User interface change data:
BEGIN

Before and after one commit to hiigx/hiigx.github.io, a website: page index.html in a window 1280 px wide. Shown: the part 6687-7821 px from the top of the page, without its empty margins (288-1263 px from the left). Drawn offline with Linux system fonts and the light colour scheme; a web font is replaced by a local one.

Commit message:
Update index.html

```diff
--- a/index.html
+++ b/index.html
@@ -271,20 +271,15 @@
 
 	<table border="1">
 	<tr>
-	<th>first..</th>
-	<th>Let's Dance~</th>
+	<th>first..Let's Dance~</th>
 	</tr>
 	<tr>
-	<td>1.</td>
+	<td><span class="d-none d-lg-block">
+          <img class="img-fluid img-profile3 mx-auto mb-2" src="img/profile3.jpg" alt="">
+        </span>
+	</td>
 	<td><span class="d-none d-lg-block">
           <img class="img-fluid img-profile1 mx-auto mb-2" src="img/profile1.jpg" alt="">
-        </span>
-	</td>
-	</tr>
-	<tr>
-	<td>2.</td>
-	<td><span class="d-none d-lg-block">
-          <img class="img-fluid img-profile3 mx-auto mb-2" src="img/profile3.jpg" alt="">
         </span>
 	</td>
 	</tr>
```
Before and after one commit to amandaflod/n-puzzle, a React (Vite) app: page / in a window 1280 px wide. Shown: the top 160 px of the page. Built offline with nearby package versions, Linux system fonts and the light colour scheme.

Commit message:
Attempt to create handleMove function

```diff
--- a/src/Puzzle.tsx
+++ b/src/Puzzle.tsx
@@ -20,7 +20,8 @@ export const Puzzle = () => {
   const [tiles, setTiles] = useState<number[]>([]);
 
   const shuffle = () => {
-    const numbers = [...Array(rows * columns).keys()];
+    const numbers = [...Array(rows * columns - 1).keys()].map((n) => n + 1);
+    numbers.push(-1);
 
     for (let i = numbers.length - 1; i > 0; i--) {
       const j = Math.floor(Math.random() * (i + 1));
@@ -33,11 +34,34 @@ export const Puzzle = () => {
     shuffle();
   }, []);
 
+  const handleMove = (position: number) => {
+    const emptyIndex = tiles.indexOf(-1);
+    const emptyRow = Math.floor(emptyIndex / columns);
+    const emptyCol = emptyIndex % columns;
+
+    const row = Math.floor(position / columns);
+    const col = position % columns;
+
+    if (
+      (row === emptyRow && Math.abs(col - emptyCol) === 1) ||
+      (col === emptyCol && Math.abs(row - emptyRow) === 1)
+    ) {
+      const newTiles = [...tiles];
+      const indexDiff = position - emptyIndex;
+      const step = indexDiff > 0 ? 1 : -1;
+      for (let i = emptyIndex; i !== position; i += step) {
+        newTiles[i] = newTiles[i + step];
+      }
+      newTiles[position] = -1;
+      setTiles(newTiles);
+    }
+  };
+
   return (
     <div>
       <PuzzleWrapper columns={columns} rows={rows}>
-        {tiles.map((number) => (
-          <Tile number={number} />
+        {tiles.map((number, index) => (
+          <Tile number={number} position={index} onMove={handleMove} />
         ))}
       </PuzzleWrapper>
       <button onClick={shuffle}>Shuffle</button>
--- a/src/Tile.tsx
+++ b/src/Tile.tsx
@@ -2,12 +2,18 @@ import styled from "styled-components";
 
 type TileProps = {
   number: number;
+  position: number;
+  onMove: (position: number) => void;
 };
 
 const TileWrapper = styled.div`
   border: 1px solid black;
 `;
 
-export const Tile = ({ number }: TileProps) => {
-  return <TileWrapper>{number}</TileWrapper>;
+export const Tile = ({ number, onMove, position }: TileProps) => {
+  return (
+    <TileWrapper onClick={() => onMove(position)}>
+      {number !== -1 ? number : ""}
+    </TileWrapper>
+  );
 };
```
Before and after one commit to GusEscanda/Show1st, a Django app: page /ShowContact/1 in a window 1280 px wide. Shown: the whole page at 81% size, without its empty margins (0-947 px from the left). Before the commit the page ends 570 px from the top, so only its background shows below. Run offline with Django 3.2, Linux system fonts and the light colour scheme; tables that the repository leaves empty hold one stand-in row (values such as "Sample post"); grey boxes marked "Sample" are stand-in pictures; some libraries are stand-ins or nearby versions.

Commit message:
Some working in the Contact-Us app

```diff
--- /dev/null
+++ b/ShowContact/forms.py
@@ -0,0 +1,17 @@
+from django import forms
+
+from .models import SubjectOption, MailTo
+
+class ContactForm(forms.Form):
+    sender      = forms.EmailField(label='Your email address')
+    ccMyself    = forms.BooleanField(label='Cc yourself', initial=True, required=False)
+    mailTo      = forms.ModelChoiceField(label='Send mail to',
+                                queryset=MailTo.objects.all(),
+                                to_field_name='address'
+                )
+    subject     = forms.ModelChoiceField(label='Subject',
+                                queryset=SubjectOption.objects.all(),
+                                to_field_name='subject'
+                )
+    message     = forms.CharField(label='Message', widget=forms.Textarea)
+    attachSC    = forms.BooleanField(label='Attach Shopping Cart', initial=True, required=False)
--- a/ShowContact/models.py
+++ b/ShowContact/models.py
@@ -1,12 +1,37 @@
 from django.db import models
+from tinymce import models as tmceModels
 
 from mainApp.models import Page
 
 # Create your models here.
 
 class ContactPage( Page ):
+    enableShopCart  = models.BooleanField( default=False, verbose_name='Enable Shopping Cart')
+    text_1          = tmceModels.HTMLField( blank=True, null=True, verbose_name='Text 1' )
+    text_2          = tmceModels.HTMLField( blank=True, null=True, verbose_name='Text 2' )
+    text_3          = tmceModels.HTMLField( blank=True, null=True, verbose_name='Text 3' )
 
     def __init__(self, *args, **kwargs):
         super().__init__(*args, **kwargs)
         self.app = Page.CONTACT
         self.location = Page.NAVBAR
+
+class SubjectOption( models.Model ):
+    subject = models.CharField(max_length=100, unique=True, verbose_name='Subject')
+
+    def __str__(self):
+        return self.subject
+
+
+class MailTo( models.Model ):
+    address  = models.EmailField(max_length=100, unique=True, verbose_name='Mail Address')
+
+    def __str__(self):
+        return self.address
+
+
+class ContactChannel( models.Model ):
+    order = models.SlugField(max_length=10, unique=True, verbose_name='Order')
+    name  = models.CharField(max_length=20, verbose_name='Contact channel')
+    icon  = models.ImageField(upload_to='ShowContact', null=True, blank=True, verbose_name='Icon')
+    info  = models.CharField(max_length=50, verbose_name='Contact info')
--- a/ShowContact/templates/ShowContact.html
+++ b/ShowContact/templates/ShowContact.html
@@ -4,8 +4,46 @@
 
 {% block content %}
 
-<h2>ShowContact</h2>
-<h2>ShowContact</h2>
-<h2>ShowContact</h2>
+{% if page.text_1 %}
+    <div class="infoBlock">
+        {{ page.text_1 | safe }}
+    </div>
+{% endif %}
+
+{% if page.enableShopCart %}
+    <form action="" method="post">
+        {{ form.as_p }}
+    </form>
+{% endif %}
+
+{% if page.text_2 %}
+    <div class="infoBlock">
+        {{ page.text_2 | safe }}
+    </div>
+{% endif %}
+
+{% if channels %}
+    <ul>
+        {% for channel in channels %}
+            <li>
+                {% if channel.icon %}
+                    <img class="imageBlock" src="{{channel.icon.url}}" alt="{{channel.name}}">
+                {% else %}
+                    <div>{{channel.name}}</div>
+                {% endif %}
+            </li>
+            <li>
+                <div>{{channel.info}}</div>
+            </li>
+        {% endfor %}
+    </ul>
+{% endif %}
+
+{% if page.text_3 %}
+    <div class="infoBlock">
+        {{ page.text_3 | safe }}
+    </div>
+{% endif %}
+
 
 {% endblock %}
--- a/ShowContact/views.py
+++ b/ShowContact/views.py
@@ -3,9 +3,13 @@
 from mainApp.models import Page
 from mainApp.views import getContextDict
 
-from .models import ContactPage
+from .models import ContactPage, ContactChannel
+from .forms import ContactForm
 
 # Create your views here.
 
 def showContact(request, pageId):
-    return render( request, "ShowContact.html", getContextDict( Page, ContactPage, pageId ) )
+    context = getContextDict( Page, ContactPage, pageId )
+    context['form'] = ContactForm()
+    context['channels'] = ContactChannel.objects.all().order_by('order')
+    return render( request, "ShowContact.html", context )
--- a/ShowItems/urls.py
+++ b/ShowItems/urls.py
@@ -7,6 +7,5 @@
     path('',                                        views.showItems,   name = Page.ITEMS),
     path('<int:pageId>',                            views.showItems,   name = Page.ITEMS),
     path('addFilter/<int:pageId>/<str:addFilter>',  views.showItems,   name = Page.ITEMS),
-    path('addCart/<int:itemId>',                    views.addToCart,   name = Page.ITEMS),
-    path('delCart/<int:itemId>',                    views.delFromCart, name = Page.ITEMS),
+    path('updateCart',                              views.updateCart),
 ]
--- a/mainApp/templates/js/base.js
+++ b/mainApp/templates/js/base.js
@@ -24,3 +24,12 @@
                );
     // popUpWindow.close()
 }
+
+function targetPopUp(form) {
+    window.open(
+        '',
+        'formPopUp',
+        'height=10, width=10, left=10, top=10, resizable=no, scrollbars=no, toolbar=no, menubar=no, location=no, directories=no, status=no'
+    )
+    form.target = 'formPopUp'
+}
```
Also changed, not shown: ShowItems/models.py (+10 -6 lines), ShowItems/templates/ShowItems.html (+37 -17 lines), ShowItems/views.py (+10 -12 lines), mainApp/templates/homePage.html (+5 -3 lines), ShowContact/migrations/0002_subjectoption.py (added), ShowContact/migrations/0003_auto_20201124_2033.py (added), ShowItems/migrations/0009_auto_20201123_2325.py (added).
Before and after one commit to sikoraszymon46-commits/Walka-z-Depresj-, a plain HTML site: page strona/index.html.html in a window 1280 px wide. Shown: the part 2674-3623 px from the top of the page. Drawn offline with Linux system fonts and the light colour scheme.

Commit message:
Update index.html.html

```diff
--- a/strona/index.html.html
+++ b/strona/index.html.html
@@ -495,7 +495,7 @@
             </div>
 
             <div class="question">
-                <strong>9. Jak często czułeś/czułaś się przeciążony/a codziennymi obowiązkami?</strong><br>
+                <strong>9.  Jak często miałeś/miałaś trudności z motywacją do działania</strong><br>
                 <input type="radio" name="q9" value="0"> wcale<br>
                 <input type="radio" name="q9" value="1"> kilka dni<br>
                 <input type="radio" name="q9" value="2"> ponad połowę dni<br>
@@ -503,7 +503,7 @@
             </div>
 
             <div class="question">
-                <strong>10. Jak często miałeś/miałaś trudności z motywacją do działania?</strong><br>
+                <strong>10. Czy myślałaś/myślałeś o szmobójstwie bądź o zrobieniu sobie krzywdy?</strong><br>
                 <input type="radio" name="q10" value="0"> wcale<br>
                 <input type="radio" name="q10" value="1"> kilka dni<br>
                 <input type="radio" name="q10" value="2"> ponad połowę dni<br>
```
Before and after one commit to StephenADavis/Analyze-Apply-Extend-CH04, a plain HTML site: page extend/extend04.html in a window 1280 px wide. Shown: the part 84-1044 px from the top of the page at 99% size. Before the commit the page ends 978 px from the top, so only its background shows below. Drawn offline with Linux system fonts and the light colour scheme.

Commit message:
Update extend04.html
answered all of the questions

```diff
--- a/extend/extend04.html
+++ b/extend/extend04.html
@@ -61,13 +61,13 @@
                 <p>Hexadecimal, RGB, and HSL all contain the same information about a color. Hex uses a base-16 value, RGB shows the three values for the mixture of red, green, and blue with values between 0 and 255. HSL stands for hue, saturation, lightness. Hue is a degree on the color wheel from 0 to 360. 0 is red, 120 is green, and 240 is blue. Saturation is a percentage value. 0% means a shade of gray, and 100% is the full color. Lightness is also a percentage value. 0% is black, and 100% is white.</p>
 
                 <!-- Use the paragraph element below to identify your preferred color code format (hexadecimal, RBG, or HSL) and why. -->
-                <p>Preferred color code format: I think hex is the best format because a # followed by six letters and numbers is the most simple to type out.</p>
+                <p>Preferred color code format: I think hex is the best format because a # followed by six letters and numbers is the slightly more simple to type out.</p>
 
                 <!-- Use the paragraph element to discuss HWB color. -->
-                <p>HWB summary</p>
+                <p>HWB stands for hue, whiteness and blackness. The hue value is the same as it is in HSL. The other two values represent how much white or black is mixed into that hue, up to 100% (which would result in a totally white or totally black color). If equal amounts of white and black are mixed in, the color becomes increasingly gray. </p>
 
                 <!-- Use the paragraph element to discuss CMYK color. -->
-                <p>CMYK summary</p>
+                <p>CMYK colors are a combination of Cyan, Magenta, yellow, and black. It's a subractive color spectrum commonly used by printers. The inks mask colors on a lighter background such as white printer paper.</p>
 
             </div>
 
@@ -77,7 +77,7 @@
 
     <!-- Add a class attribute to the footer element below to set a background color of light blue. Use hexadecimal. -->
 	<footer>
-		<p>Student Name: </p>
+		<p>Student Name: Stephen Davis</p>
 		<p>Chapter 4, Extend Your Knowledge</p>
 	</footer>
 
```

END

■ **What you should do**:
Lines of the data above that include the string "forms" must each be copied.

■ **Response**:
+++ b/ShowContact/forms.py
+from django import forms
+class ContactForm(forms.Form):
+    sender      = forms.EmailField(label='Your email address')
+    ccMyself    = forms.BooleanField(label='Cc yourself', initial=True, required=False)
+    mailTo      = forms.ModelChoiceField(label='Send mail to',
+    subject     = forms.ModelChoiceField(label='Subject',
+    message     = forms.CharField(label='Message', widget=forms.Textarea)
+    attachSC    = forms.BooleanField(label='Attach Shopping Cart', initial=True, required=False)
+from .forms import ContactForm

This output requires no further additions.